Stanford GSB | Mr. Infantry Officer
GRE 320, GPA 3.7
Kellogg | Mr. Engineer Volunteer
GMAT 710, GPA 3.8
Kellogg | Mr. Operations Analyst
GMAT Waived, GPA 3.3
Kellogg | Mr. Double Whammy
GMAT 730, GPA 7.1/10
Kellogg | Mr. Defense Engineer
GMAT 760, GPA 3.15
Cornell Johnson | Mr. Indian Dreamer
GRE 331, GPA 8.5/10
McCombs School of Business | Mr. Ernst & Young
GMAT 600 (hopeful estimate), GPA 3.86
Kellogg | Mr. Innovator
GRE 300, GPA 3.75
London Business School | Ms. Private Equity Angel
GMAT 660, GPA 3.4
Harvard | Mr. Defense Engineer
GMAT 730, GPA 3.6
Chicago Booth | Ms. Indian Banker
GMAT 740, GPA 9.18/10
Harvard | Ms. Developing Markets
GMAT 780, GPA 3.63
Yale | Ms. Biotech
GMAT 740, GPA 3.29
McCombs School of Business | Mr. Marine Executive Officer
GRE 322, GPA 3.28
Stanford GSB | Ms. Global Empowerment
GMAT 740, GPA 3.66
Chicago Booth | Mr. Bank AVP
GRE 322, GPA 3.22
Harvard | Mr. Renewables Athlete
GMAT 710 (1st take), GPA 3.63
UCLA Anderson | Ms. Apparel Entrepreneur
GMAT 690, GPA 3.2
Harvard | Mr. Armenian Geneticist
GRE 331, GPA 3.7
Berkeley Haas | Mr. 1st Gen Grad
GMAT 740, GPA 3.1
Ross | Mr. Travelpreneur
GMAT 730, GPA 2.68
London Business School | Ms. Numbers
GMAT 730, GPA 3.5
IU Kelley | Mr. Fortune 500
N U Singapore | Mr. Naval Officer
GMAT 710, GPA 3.2
NYU Stern | Ms. Entertainment Strategist
GMAT Have not taken, GPA 2.92
INSEAD | Ms. Spaniard Consultant
GMAT 710, GPA 8.5/10.00
NYU Stern | Mr. Army Prop Trader
GRE 313, GPA 2.31

Have MBAs Lost Interest In I-Banking?


Harvard’s Best and Worst Student Clubs


Academics may draw you to a business school, but it’s the clubs that keep you there.
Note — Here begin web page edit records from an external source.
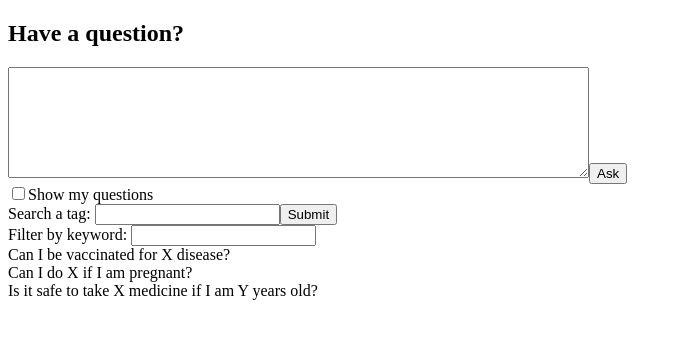
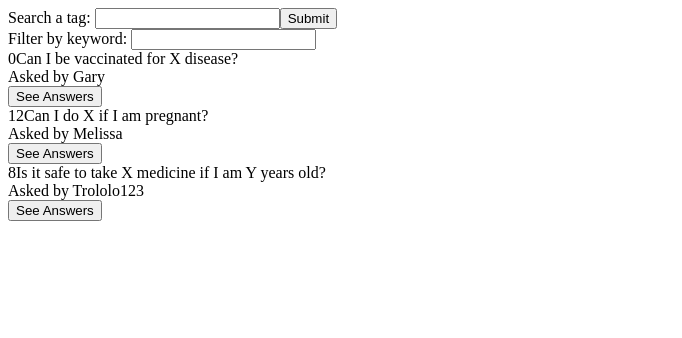
Before and after one commit to wingardtw/LetsAskADoctor, a React app in the folder frontend/: page / in a window 1280 px wide. Both pictures are taken after typing "Sample", "Sample123" into the empty fields and a click on the input "Log in". Shown: the top 338 px of the page, without its empty margins (0-682 px from the left). Built offline with nearby package versions, Linux system fonts and the light colour scheme; the HTML template or start-up script is replaced by a standard one.

Commit message:
Just need to add voting power

```diff
--- /dev/null
+++ b/frontend/src/components/answer.jsx
@@ -0,0 +1,45 @@
+import React from 'react'
+import UpvoteButton from './upvotebutton.jsx'
+
+class Answer extends React.Component {
+
+  constructor(props) {
+    super(props)
+    this.state = {
+      upvoteButtonClicked: false
+    }
+    this.handleUpvoteButtonClick = this.handleUpvoteButtonClick.bind(this)
+  }
+
+  handleUpvoteButtonClick() {
+    if (this.state.upvoteButtonClicked) {
+      this.props.answer.rating = this.props.answer.rating - 1
+    }
+    else {
+      this.props.answer.rating = this.props.answer.rating + 1
+    }
+    this.setState({
+      upvoteButtonClicked: !this.state.upvoteButtonClicked
+    })
+  }
+
+  render() {
+    return (
+      <div>
+        <span className = "answerContainer">
+          <div className = "professionalInfo">
+            <div className = "professionalImage">🏥</div>
+            <div className = "professionalName">{this.props.answer.user}</div>
+          </div>
+        </span>
+        <span className = "textAndButtonContainer">
+          <span className = "answerRating">{this.props.answer.rating}</span>
+          <span className = "reviewText">{this.props.answer.text}</span>
+          <UpvoteButton upvoteButtonClicked={this.state.upvoteButtonClicked} handleUpvoteButtonClick={this.handleUpvoteButtonClick} professional={this.props.professional}/>
+        </span>
+      </div>
+    )
+  }
+}
+
+export default Answer
--- /dev/null
+++ b/frontend/src/components/answers.jsx
@@ -0,0 +1,51 @@
+import React from 'react'
+import Answer from './answer.jsx'
+
+class Answers extends React.Component {
+  constructor(props) {
+    super(props)
+    this.state = {
+      answerInput: ''
+    }
+    this.handleAnswerInputChange = this.handleAnswerInputChange.bind(this)
+    this.handleAnswerQuestionClick = this.handleAnswerQuestionClick.bind(this)
+
+  }
+
+  handleAnswerInputChange(e) {
+    this.setState({
+      answerInput: e.target.value
+    })
+  }
+
+  handleAnswerQuestionClick() {
+    this.props.submitAnswer(this.state.answerInput)
+  }
+
+  render() {
+    if (this.props.displayPage !== 'answers') {
+      return (<div></div>)
+    }
+
+    let fullAnswers = [<div className="questionBy">Question by: {this.props.question.user}</div>, <div className="questionOnAnswerPage">{this.props.question.text}</div>]
+
+    if (this.props.professional) {
+      fullAnswers.push(
+        <h2 className="answerBoxHeader"> Answer this question: </h2>)
+      fullAnswers.push(
+        <div>
+          <textarea rows="7" cols="70" onChange={this.handleAnswerInputChange}/>
+          <input type="submit" value="Submit answer" onClick={this.handleAnswerQuestionClick}/>
+        </div>)
+    }
+
+    this.props.answers.forEach((answer) => {
+      fullAnswers.push(<Answer answer={answer} professional={this.props.professional} />)
+    })
+
+    return fullAnswers
+  }
+}
+
+
+export default Answers
--- a/frontend/src/components/app.jsx
+++ b/frontend/src/components/app.jsx
@@ -1,40 +1,90 @@
 import React from 'react'
 import reactDOM from 'react-dom'
 import Login from './login.jsx'
-import PatientView from './patientview.jsx'
+import QuestionsView from './questionsview.jsx'
 import ProfessionalView from './professionalview.jsx'
+import Answers from './answers.jsx'
 
 class App extends React.Component {
   constructor(props) {
     super(props)
     this.state = {
-      userType: null,
+      displayPage: 'login',
+      activeQuestion: null,
+      professional: false,
       username: null,
       questions: [{
         text: 'Can I be vaccinated for X disease?',
         rating: 0,
         tags: ['vaccines'],
-        user: 'Gary'
+        user: 'Gary',
+        id: 1
       }, {
         text: 'Can I do X if I am pregnant?',
         rating: 12,
         tags: ['pregnant'],
-        user: 'Melissa'
+        user: 'Melissa',
+        id: 2
       }, {
         text: 'Is it safe to take X medicine if I am Y years old?',
         rating: 8,
         tags: ['medicine', 'delete'],
-        user: 'Trololo123'
+        user: 'Trololo123',
+        id: 3
       }].sort((question1, question2) => {
-        return question1.rating > question2.rating
+        return question2.rating > question1.rating
       }),
       answers: [{
         text: 'Of course!',
-        rating: 10
-      }]
+        rating: 10,
+        user: 'Jennifer, MD',
+        id: 1
+      }, {
+        text: 'This is not recommended because Z',
+        rating: 15,
+        user: 'Brian, Pharmacist',
+        id: 2
+      }, {
+        text: 'Y medicine may have X effects',
+        rating: 890,
+        user: 'Dr. Mario',
+        id: 3
+      }].sort((answer1, answer2) => {
+        return answer1.rating > answer2.rating
+      })
     }
+    this.changeDisplayAnswers = this.changeDisplayAnswers.bind(this)
     this.submitCredentials = this.submitCredentials.bind(this)
     this.submitQuestion = this.submitQuestion.bind(this)
+    this.adjustAnswerVote = this.adjustAnswerVote.bind(this)
+    this.submitAnswer = this.submitAnswer.bind(this)
+  }
+
+  componentDidMount() {
+    const app = this;
+    this.setState({
+      activeQuestion: app.state.questions[0]
+    })
+  }
+
+  adjustAnswerVote(answerId) {
+    console.log(answerId)
+
+    //update the answer score in the database
+  }
+
+  changeDisplayAnswers(questionId) {
+
+    //questions are mapped, you'll be able to extract the id of the question.
+    //make a query to the server to get all answers with that question ID.
+    //we will then display all answers to that question if any(if there are none, let the user know)
+    this.setState({
+      displayPage: 'answers'
+    })
+  }
+
+  submitAnswer(text) {
+    console.log("We are going to submit this answer ", text, "from ", this.state.username)
   }
 
   submitQuestion(text) {
@@ -46,9 +96,9 @@ class App extends React.Component {
     //query db for username, see if password matches, if it does...
       //query the database for user type and set the state to it.
     //if it doesn't match, tell the user that the credentials don't match and don't let them do anything
-
     this.setState({
-      userType: 'patient',
+      displayPage: 'patient',
+      professional: true,
       username: username
     })
   }
@@ -56,9 +106,11 @@ class App extends React.Component {
   render() {
     return (
       <div className = "allViewsContainer">
-        <Login submitCredentials={this.submitCredentials} userType={this.state.userType}/>
-        <PatientView userType={this.state.userType} displayQuestions={this.state.questions} username={this.state.username} submitQuestion={this.submitQuestion}/>
-        <ProfessionalView userType={this.state.userType}/>
+        <Login submitCredentials={this.submitCredentials} displayPage={this.state.displayPage}/>
+        <QuestionsView displayPage={this.state.displayPage} displayQuestions={this.state.questions} username={this.state.username}
+        submitQuestion={this.submitQuestion} changeDisplayAnswers={this.changeDisplayAnswers} professional={this.state.professional} />
+        <Answers displayPage={this.state.displayPage} answers={this.state.answers} question={this.state.activeQuestion} adjustAnswerVote={this.adjustAnswerVote}
+        professional={this.state.professional} submitAnswer={this.submitAnswer}/>
       </div>
     )
   }
--- a/frontend/src/components/login.jsx
+++ b/frontend/src/components/login.jsx
@@ -32,7 +32,7 @@ class Login extends React.Component {
   }
 
   render() {
-    if (this.props.userType) {
+    if (this.props.displayPage !== 'login') {
       return (<div></div>)
     }
     return (
--- a/frontend/src/components/patientquestions.jsx
+++ b/frontend/src/components/patientquestions.jsx
@@ -1,22 +1,10 @@
 import React from 'react'
+import Question from './question.jsx'
 
-const PatientQuestions = ({ questions }) => {
+const PatientQuestions = ({ questions , changeDisplayAnswers }) => {
   return questions.map((question) => {
-    return <div className = 'question'>{question.text}</div>
+    return <Question question={question} changeDisplayAnswers={changeDisplayAnswers} />
   })
 }
 
-// class PatientQuestions extends React.Component {
-//   constructor(props) {
-//     super(props)
-
-//   }
-
-//   render() {
-
-
-//   }
-// }
-
-
 export default PatientQuestions
--- a/frontend/src/components/professionalview.jsx
+++ b/frontend/src/components/professionalview.jsx
@@ -6,7 +6,7 @@ class ProfessionalView extends React.Component {
   }
 
   render() {
-    if (this.props.userType !== 'professional') {
+    if (this.props.displayPage !== 'professional') {
       return <div></div>
     } else {
       return (
--- /dev/null
+++ b/frontend/src/components/question.jsx
@@ -0,0 +1,18 @@
+import React from 'react'
+
+const Question = ({ question , changeDisplayAnswers }) => {
+
+  console.log('CDA', changeDisplayAnswers)
+
+    return (
+      <div className = "questionContainer">
+        <span className="questionRating">{question.rating}</span>
+        <span className="questionText">{question.text}</span>
+        <div className="askedBy">Asked by {question.user}</div>
+        <button onClick={function() {changeDisplayAnswers(question.id)}}>See Answers</button>
+      </div>
+    )
+
+}
+
+export default Question
--- a/frontend/src/components/patientview.jsx
+++ b/frontend/src/components/questionsview.jsx
@@ -71,8 +71,21 @@ class PatientView extends React.Component {
   }
 
   render() {
-    if (this.props.userType !== 'patient') {
+    if (this.props.displayPage !== 'patient') {
       return <div></div>
+    } else if (this.props.professional) {
+      return (
+        <div className='patientViewContainer'>
+            <form>
+              Search a tag: <input type="text" id="tagSearch" onChange={this.changeTagSearchInput} />
+              <input type="submit" onClick={this.handleTagSearchClick}/>
+            </form>
+            <form>
+              Filter by keyword: <input type="text" id="filter" onChange={this.filterByKeyword} />
+            </form>
+          <PatientQuestions questions={this.state.displayQuestions} changeDisplayAnswers={this.props.changeDisplayAnswers}/>
+        </div>
+      )
     } else {
       return (
         <div className='patientViewContainer'>
@@ -92,8 +105,7 @@ class PatientView extends React.Component {
             <form>
               Filter by keyword: <input type="text" id="filter" onChange={this.filterByKeyword} />
             </form>
-          <PatientQuestions questions={this.state.displayQuestions}/>
-
+          <PatientQuestions questions={this.state.displayQuestions} changeDisplayAnswers={this.props.changeDisplayAnswers}/>
         </div>)
     }
   }
--- /dev/null
+++ b/frontend/src/components/upvotebutton.jsx
@@ -0,0 +1,13 @@
+import React from 'react';
+
+const UpvoteButton = ({ upvoteButtonClicked, handleUpvoteButtonClick, professional }) => {
+  if (!professional) {
+    return <span></span>
+  }
+  if (!upvoteButtonClicked) {
+    return <span className="professionalVoteImage" onClick={handleUpvoteButtonClick}>⬆️</span>
+  }
+  return <span className="professionalVoteImage" onClick={handleUpvoteButtonClick}>↩️ </span>
+}
+
+export default UpvoteButton
```
Also changed, not shown: frontend/src/components/answerbox.jsx (added).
Chances are, you won’t develop much of a network from class. You build your relationships in less formal settings. Travel is certainly one. But clubs are easily underrated aspect of business school life.

Here, you can set yourself apart. You can practice leadership and showcase your talents on a stage that sometimes resembles the workplace itself. You can learn from their peers and even rub shoulders with alumni and faculty. Clubs are literally the place where you’ll meet your next business partner (or find your next job).

The challenge, of course, is identifying the clubs that offer the most value for the 10-15 hours that you can devote to them. And that was the impetus behind a survey conducted last spring at the Harvard Business School. Sponsored by The Harbus, clubs were rated on a ten-point scale (“10 being extremely satisfied, and 5 being neutral”) using six dimensions:

  • “Dues (dues are reasonable relative to member benefits)
  • Social (club provides opportunities to socialize with other members)
  • Career (club provides opportunities to pursue career interests)
  • Events (events are reasonably priced given club dues and are well organized)
  • Communication (frequent and clear communication with members)
  • Leadership (club leaders interact with members to gather feedback and organize events effectively)”

In the end, The Harbus collected 196 responses – roughly 10% of the class – covering 54 of the school’s 70 clubs.

So which club scored the highest? That would be the General Management & Operations Club, with an 8.3 score overall. However, the club includes certain drawbacks according to one respondent. “This club is very big and I didn’t feel like I got to know many people in it. It is helpful for job posting awareness but I will likely not join it next year.”

Ironically, the lowest-rated club also came with the highest sample size (25 respondents). Earning a 5.2 overall, The Harbus added that the score represented “clashing extremes,” including high scores on social and communication and low scores for dues, career, events and leadership. “Way too expensive, given how much all the events cost afterward,” noted one respondent. “I decided not to renew my membership because I wasn’t getting enough out of this club.”

Another notable was The Women’s Student Association, which earned a 7.6 mark. According to The Harbus, the club scored high in “dues, events and communication,” but missed the mark when it came to “social and leadership.” Cumulatively, Harvard clubs averaged a 6.8 score. The Harbus added that “Communication” (7.4) was the highest rated category overall among the clubs.

For scores and feedback on other clubs, click on The Harbus link below.



Source: The Harbus